a.Vitamin D3 deficiency has been associated with increased risk of Alzheimer’s disease.
b.Vitamin B12 reduces homocysteine, which, when elevated, has been associated with increased dementia risk.
c.CoQ10 and fish oil reduce inflammation and oxidative stress, both of which have been linked to increased dementia risk.
6.Take care of your teeth
Maintaining good oral hygiene, including regular flossing, is important to reducing infection and inflammation, which can be a risk to a healthy brain.
7.Consider hormone replacement
For some, hormone replacement therapy may help retain cognitive function and be neuroprotective, in addition to its other healthcare benefits.
- Test and monitor your numbers.
It’s a good idea to work with your doctor to do annual blood testing, including a complete blood count (CBC), a comprehensive metabolic panel, and other tests of nutrition and absorption to be sure you are remaining within normal limits.
Then, monitor your numbers – blood pressure, blood sugar, heart rate, temperature, and weight – as these provide you and your doctor with an early warning system about anything that might compromise your health and, most importantly, brain health.
And in conclusion:
If you want to develop a personalized program using some of the steps described above, you may want to follow up with a doctor skilled and knowledgeable in natural health, hormone therapy, supplementation and other aspects of a brain healthy program.
If cognitive decline does already seem to be a problem, follow up with your doctor to see what the next steps might be. The ability to assess cognitive changes has improved in recent years and using some of these strategies may help as they did in the Bredesen study.
If you are looking for a program that might work for you or a family member or friend, you might consider Tahoma Clinic’s reCOGNITION program, soon to roll out for the assessment and treatment of cognitive impairment using some of the information described here.
Bredesen Dale E. Reversal of cognitive decline: A novel therapeutic program; 2014; Aging (6): 707-717.
2014 Alzheimer’s Disease Facts and Figures, Alzheimer’s Association
Snowdon David.
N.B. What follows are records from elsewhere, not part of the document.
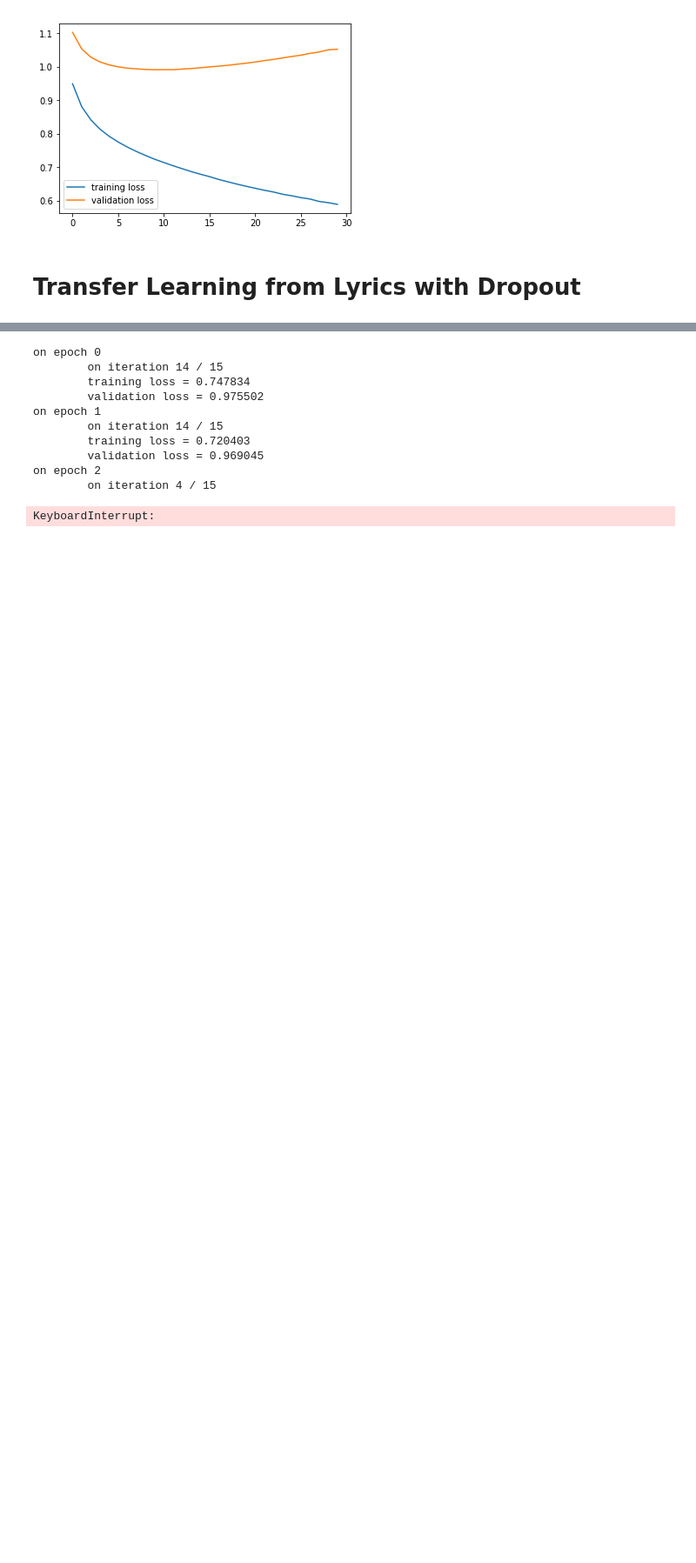
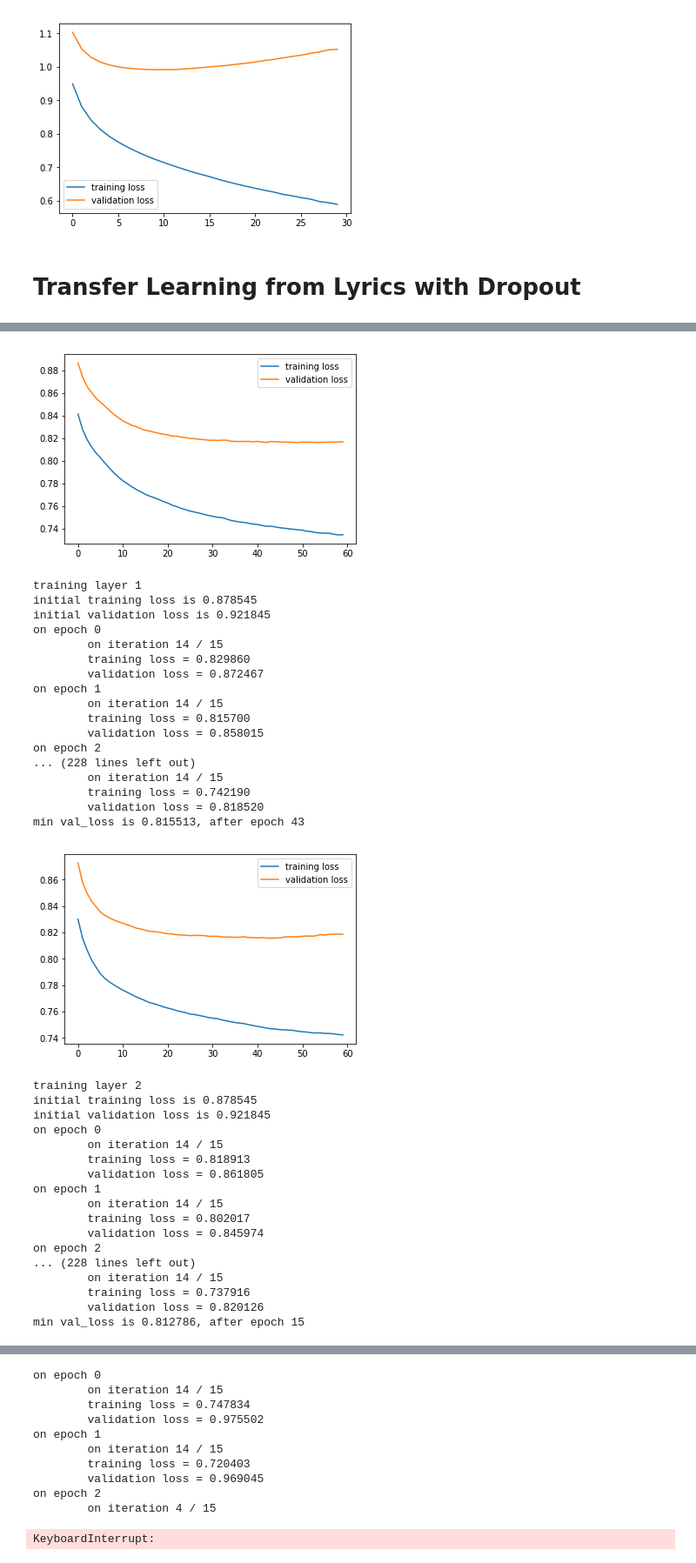
Before and after one commit to AlexDFischer/LSTM-Transfer-Learning, a Jupyter notebook: LSTM-Beatles.ipynb, the cells around one changed output, grey strips where cells are left out. Shown at 87% size. Saved outputs shown, nothing was run; the diff lists cells and outputs as text; code cells hidden in the pictures; blank space fills up the shorter version.

```diff
--- a/LSTM-Beatles.ipynb
+++ b/LSTM-Beatles.ipynb
@@ -885,7 +700,7 @@ min val_loss is 0.991288, after epoch 9
 # %% [markdown]
 # Transfer Learning from Lyrics with Dropout
 # %%
-epochs = 30
+epochs = 60
 layers = [0, 1, 2]
 gt_losses = np.zeros((len(layers), epochs))
 gv_losses = np.zeros((len(layers), epochs))
@@ -931,0 +747,36 @@ on epoch 3
+[figure, added]
+training layer 1
+initial training loss is 0.878545
+initial validation loss is 0.921845
+on epoch 0
+        on iteration 14 / 15
+        training loss = 0.829860
+        validation loss = 0.872467
+on epoch 1
+        on iteration 14 / 15
+        training loss = 0.815700
+        validation loss = 0.858015
+on epoch 2
+... (228 lines left out)
+        on iteration 14 / 15
+        training loss = 0.742190
+        validation loss = 0.818520
+min val_loss is 0.815513, after epoch 43
+[figure, added]
+training layer 2
+initial training loss is 0.878545
+initial validation loss is 0.921845
+on epoch 0
+        on iteration 14 / 15
+        training loss = 0.818913
+        validation loss = 0.861805
+on epoch 1
+        on iteration 14 / 15
+        training loss = 0.802017
+        validation loss = 0.845974
+on epoch 2
+... (228 lines left out)
+        on iteration 14 / 15
+        training loss = 0.737916
+        validation loss = 0.820126
+min val_loss is 0.812786, after epoch 15
```
Also changed, not shown: parts of 5 cells of this notebook.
Aging With Grace. What the Nun Study Teaches Us About Leading Longer, Healthier, and More Meaningful Lives. 2001; Bantam Books, New York
Russel Lauren. Living a Healthy Brain Lifestyle to Prevent Dementia and Alzheimer’s Disease; 2012; Praktikos Institute online.
Dr. Russel is currently accepting new patients. Please contact 206-812-9988 to schedule an appointment.